German Chancellor Angela Merkel received wide praise at home ahead of May elections for negotiating a bailout package for Greece that limits the costs to Germany.
In recent days Ms. Merkel faced down critics from within her coalition government and from other European allies, who sought to keep the bailout package within the eurozone. Yet, before leaving for Brussels yesterday to conduct final negotiations, Merkel said Greece would be helped only if all other options were exhausted and if the International Monetary Fund (IMF) provided financial backing. Merkel got her wish.
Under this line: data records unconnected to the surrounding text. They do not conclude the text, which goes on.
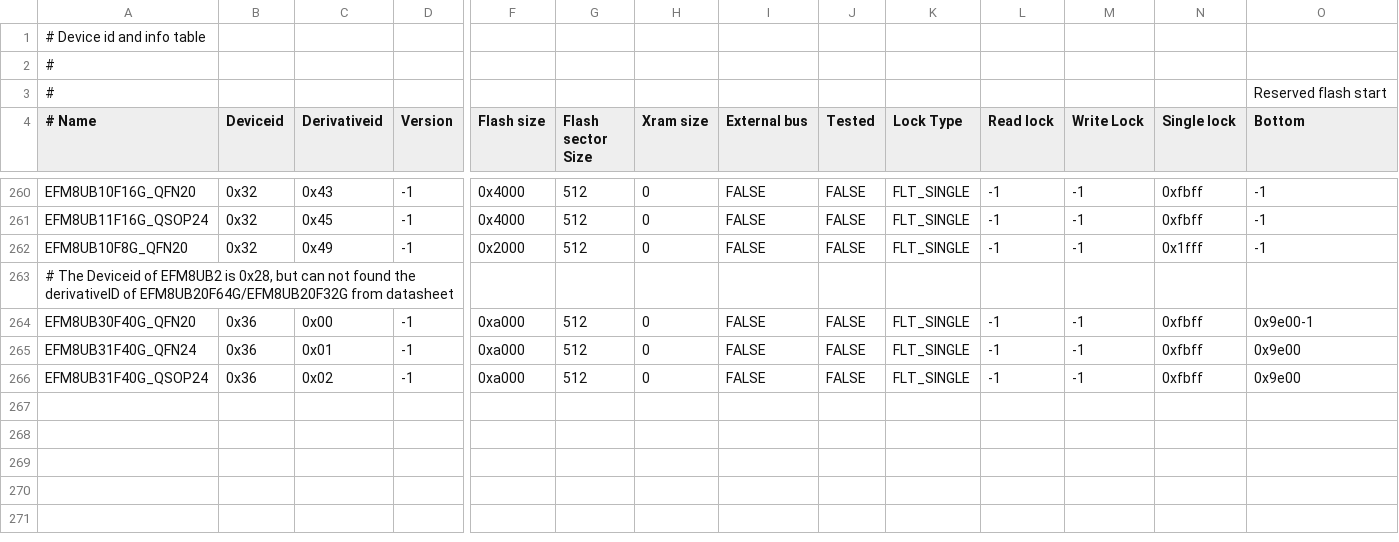
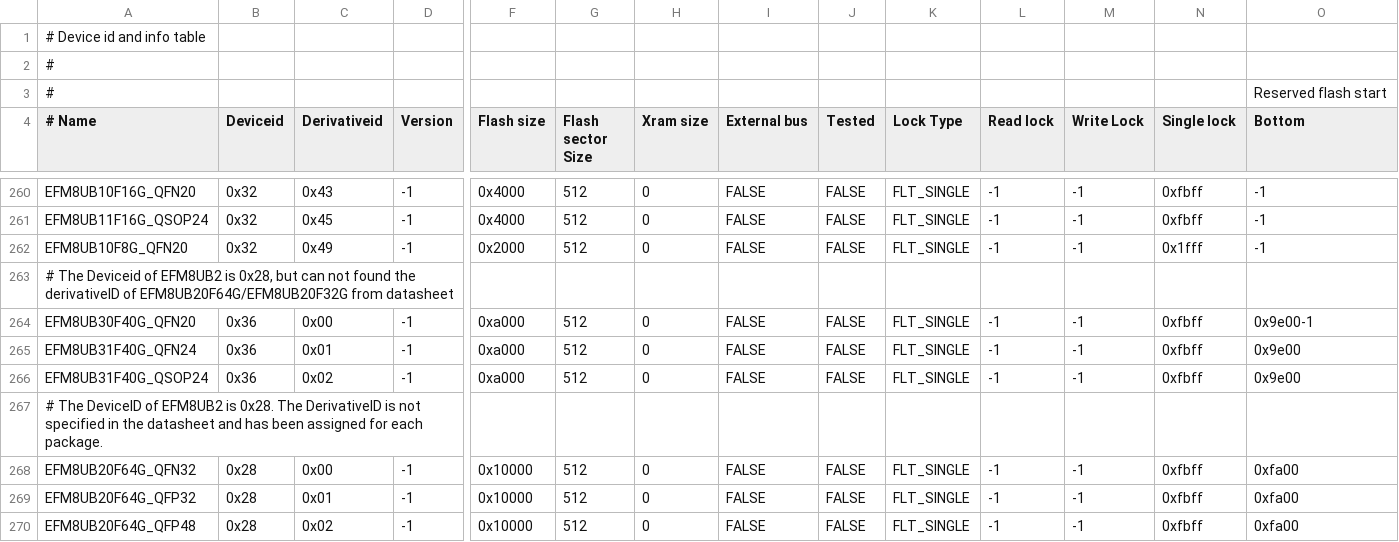
Before and after one commit to paragonRobotics/ec2-new, a CSV file: src/ec2drv/device_table.csv, drawn as a sheet; only a part is shown, gaps mark what is left out; rows hold the shown columns only; the diff names each change by its address in the sheet, - before the commit and + after, or states it on an @@ line.

Commit message:
Update device_table.csv by adding support to EFM8UB20F64G

```diff
--- a/src/ec2drv/device_table.csv
+++ b/src/ec2drv/device_table.csv
+row 267: # The DeviceID of EFM8UB2 is 0x28. The DerivativeID is not specified in the datasheet and has been assigned for each package.
+row 268: EFM8UB20F64G_QFN32 | 0x28 | 0x00 | -1 | 0x10000 | 512 | 0 | FALSE | FALSE | FLT_SINGLE | -1 | -1 | 0xfbff | 0xfa00
+row 269: EFM8UB20F64G_QFP32 | 0x28 | 0x01 | -1 | 0x10000 | 512 | 0 | FALSE | FALSE | FLT_SINGLE | -1 | -1 | 0xfbff | 0xfa00
+row 270: EFM8UB20F64G_QFP48 | 0x28 | 0x02 | -1 | 0x10000 | 512 | 0 | FALSE | FALSE | FLT_SINGLE | -1 | -1 | 0xfbff | 0xfa00
```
"It's simply a fact that because at present the handling of deficit procedures isn't sufficiently regulated, Europe isn't in the position to solve such a problem on its own," she told reporters today at the end of the two-day summit of EU leaders in Brussels. They hatched a bailout plan containing all of the provisions she demanded, including veto power for Germany over any financial aid.
It's a political victory for Merkel as she prepares for May elections. A newspaper here today called her Germany's "iron chancellor."
Yet this praise shields the fact that Merkel, under political and economic strain, had softened her stance on the bailout in recent weeks. Agreeing to any bailout plan, no matter the provisions, is an about face from her earlier stance that any IMF involvement in the eurozone would be an embarrassment, and that Greece should bear responsibility for its own debt.
Internal pressures force Merkel to change course
As the severity of the crisis emerged in January, the immediate reaction from Greece and other EU members was that Germany, as the largest economy in the eurozone, should publicly assure investors that Berlin would provide assistance to Athens if necessary. This guarantee would calm investors and allow Greece to raise money through bond issues, they argued.
No such assurance came. The German public was opposed to providing help to what they considered a corrupt Greek government with lavish social welfare spending. Merkel, citing a clause in the European Constitution that prevented one member from bailing out another, repeatedly dismissed calls for German action.
In the following weeks, however, economic and political realities forced Merkel to change her position. Greece needed to raise $26.6 billion in April and May to make loan refinance payments – money that could not be raised without some kind of guarantee of an outside party. If Greece were to default, it would drag down the value of the euro and undermine confidence in the euro zone. The German economy would in turn suffer.